Cover image for Vol. 278 Issue 23

Special Issue: Engineering Toxins for 21st Century Therapies

December 2011

Volume 278, Issue 23

Pages 4453–4701

  1. Special Issue

    1. Top of page
    2. Special Issue
    3. Author Index
    1. You have free access to this content
      Special Issue: Engineering toxins for 21st-century therapies : Introduction (page 4453)

      K. Ravi Acharya
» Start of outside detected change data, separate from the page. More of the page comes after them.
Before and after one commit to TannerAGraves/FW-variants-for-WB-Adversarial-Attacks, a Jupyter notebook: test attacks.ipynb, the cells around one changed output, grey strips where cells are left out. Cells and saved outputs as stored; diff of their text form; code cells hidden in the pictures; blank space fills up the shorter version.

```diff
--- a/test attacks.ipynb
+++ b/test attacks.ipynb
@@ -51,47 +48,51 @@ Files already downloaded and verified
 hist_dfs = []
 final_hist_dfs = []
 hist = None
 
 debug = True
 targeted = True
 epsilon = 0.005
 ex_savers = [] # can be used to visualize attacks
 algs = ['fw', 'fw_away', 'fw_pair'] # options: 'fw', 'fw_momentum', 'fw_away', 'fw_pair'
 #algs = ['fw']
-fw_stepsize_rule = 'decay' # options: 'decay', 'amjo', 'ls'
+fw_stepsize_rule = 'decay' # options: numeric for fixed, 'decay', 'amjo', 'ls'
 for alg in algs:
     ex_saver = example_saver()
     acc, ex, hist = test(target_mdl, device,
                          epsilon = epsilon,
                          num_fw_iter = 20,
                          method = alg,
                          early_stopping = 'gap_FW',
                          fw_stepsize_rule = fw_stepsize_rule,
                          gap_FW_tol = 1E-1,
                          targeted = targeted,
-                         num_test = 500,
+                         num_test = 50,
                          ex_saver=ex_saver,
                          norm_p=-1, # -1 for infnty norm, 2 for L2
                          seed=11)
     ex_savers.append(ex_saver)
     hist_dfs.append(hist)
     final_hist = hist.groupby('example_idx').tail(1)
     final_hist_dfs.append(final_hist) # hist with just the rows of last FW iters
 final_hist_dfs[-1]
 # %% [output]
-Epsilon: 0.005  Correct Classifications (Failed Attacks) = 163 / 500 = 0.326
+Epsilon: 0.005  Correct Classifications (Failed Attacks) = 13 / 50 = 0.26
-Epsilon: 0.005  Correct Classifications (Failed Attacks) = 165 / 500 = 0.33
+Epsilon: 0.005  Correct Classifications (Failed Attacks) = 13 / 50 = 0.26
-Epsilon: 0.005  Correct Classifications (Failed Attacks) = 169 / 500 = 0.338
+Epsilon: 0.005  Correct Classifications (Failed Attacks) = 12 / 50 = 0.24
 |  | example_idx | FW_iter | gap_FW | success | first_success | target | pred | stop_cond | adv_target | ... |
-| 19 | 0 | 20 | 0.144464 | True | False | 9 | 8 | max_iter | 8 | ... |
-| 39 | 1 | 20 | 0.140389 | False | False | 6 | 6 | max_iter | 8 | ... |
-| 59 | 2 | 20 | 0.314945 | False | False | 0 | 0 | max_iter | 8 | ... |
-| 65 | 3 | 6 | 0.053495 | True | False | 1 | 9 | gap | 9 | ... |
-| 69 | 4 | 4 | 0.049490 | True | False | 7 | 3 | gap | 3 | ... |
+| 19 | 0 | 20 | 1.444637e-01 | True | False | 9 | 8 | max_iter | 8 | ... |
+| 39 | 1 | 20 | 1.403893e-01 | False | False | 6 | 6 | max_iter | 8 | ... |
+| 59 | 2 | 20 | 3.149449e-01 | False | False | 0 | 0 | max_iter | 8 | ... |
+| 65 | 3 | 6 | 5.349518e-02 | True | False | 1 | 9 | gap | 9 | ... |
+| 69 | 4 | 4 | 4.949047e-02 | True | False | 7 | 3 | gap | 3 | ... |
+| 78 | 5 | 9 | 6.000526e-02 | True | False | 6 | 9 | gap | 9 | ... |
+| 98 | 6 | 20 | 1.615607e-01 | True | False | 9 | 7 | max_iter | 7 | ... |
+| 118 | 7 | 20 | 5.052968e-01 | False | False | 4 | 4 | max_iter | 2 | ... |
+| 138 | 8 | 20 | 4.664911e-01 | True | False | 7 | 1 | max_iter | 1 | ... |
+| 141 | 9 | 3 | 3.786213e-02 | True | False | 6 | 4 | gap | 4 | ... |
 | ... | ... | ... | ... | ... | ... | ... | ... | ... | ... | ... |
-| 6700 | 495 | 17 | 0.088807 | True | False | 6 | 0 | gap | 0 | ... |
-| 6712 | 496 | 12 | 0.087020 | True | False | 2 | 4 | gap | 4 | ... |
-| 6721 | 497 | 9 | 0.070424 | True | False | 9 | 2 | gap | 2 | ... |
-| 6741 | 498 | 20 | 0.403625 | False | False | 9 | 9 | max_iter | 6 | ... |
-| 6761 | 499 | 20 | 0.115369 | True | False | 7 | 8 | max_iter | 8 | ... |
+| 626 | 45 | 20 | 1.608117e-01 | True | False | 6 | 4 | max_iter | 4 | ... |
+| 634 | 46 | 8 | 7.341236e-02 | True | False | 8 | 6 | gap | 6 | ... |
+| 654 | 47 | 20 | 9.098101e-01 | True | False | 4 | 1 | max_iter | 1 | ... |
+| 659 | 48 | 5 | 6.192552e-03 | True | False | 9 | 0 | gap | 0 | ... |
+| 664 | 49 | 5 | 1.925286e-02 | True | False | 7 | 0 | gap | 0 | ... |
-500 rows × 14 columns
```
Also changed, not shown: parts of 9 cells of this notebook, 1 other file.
      Article first published online: 3 NOV 2011 | DOI: 10.1111/j.1742-4658.2011.08384.x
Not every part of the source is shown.